Here's Julia receiving her Golden Heart Award at the RWA National conference from one of her favorite writers, New York Times Best Selling author Jo Beverley

Her second goal was achieved the day before her birthday in May, 1998 when Margaret Marbury of Harlequin Historicals offered to buy that second book, the Golden-Heart-Award winning novel that became THE WEDDING GAMBLE. Since then, she has gone on to write fourteen novels, three novellas and an on-line serial, along the way winning or finalling for historical awards from The Golden Quill, the National Reader’s Choice, Romantic Times, and All About Romance’s Favorite Book of the Year. 

 

Julia now inhabits an English Georgian-style house she and her husband built in the East Texas countryside where, if she closes her eyes and ignores the summer thermometer, she can almost imagine she inhabits the landscape of "Pride and Prejudice." To relax, she enjoys watching movies, reading (historical fiction, mystery, suspense) and puttering about in the garden trying to kill off more weeds than flowers. In between travelling to visit her three children, she pursues her first and dearest love--crafting stories.

 

Want to know even more about Julia?  Follow this link to read an in-depth interview prepared for the Mills & Boone website. Another favorite delight is hearing from readers! Questions, comments, suggestions?  Be sure to leave a note on the blog page or e-mail Julia.

 


 

Mills & Boon Interview

Real name: Janet Justiss
Pseudonym: Julia Justiss
Birthday: May 16
Astrological sign: Taurus

On Writing and Reading…

What do you love most about being a writer?
Creating characters that will entertain and involve readers; setting them in a world that can for a few hours transport people (including me) to another time and place.

What do  you like least about being a writer?
Worrying that my next book might not be as good as my last or won’t sell well enough for me to keep writing!

Do you have a favorite locale or setting for your novels? What is it and why is it your favorite?
All my books thus far have been set in the English Regency.  It’s a glamorous era full of contrasts:  elegant ladies and gentlemen, rough sailors and highwaymen and smugglers, enormous conflicts both domestic and international, all wonderful backdrops against which to set that most fundamental of stories: the search by one man and one woman for true, everlasting love. 
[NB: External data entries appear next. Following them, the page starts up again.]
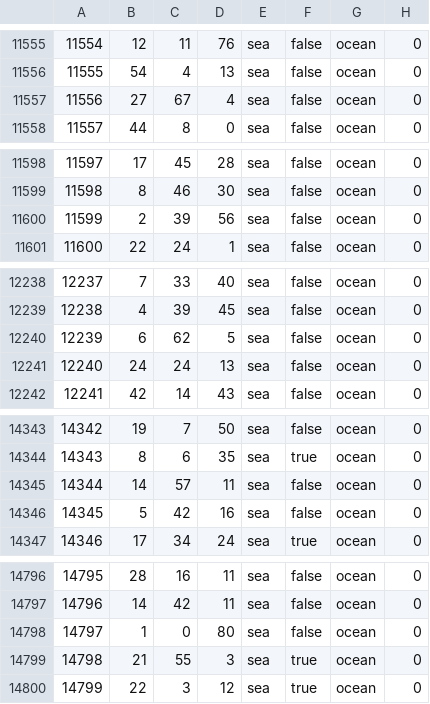
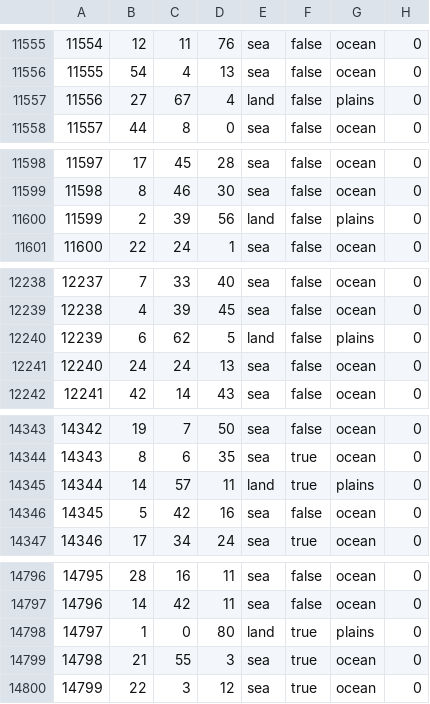
Before and after one commit to Balefire-Blues-Team/eaw_foe, a CSV file: map/definition.csv, drawn as a sheet; only a part is shown, gaps mark what is left out; the diff covers the shown part only.

```diff
--- a/map/definition.csv
+++ b/map/definition.csv
@@ -11556,3 +11556,3 @@
 11555;54;4;13;sea;false;ocean;0
-11556;27;67;4;sea;false;ocean;0
+11556;27;67;4;land;false;plains;0
 11557;44;8;0;sea;false;ocean;0
@@ -11599,3 +11599,3 @@
 11598;8;46;30;sea;false;ocean;0
-11599;2;39;56;sea;false;ocean;0
+11599;2;39;56;land;false;plains;0
 11600;22;24;1;sea;false;ocean;0
@@ -12239,3 +12239,3 @@
 12238;4;39;45;sea;false;ocean;0
-12239;6;62;5;sea;false;ocean;0
+12239;6;62;5;land;false;plains;0
 12240;24;24;13;sea;false;ocean;0
@@ -14344,3 +14344,3 @@
 14343;8;6;35;sea;true;ocean;0
-14344;14;57;11;sea;false;ocean;0
+14344;14;57;11;land;true;plains;0
 14345;5;42;16;sea;false;ocean;0
@@ -14797,3 +14797,3 @@
 14796;14;42;11;sea;false;ocean;0
-14797;1;0;80;sea;false;ocean;0
+14797;1;0;80;land;true;plains;0
 14798;21;55;3;sea;true;ocean;0
```
Also changed, not shown: 8 edited cells elsewhere in this file, 3 other files.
Which of the books you have written is your favorite?
That’s like asking a mom which of her children is her favorite!  I suppose my favorite characters have been Hal Waterman, from Wedding Gamble and A Most Unconventional Match, and Tony Nelthorpe from Wicked Wager and the on-line read By Honor Bound.

What is your favorite recent Mills & Boon or Silhouette or MIRA title by another author?
That’s as difficult as picking a favorite from my own books!  Since I love all the authors from the historical line, I’ll just mention two authors I have followed for some years now, who have recent releases: Carla Kelly (Marrying the Captain) and Amanda McCabe (High Seas Stowaway).  For MIRA, I loved Deana Raybourne’s two historical mysteries, Silent in the Grave and Silent in the Sanctuary.

What are your five all-time favorite books (with authors)?
Gone With the Wind by Margaret Mitchell
One Good Turn by Carla Kelly
Rogue’s Wager by Loretta Chase
The Far Pavilions by M.M Kaye
Flowers from the Storm by Laura Kinsale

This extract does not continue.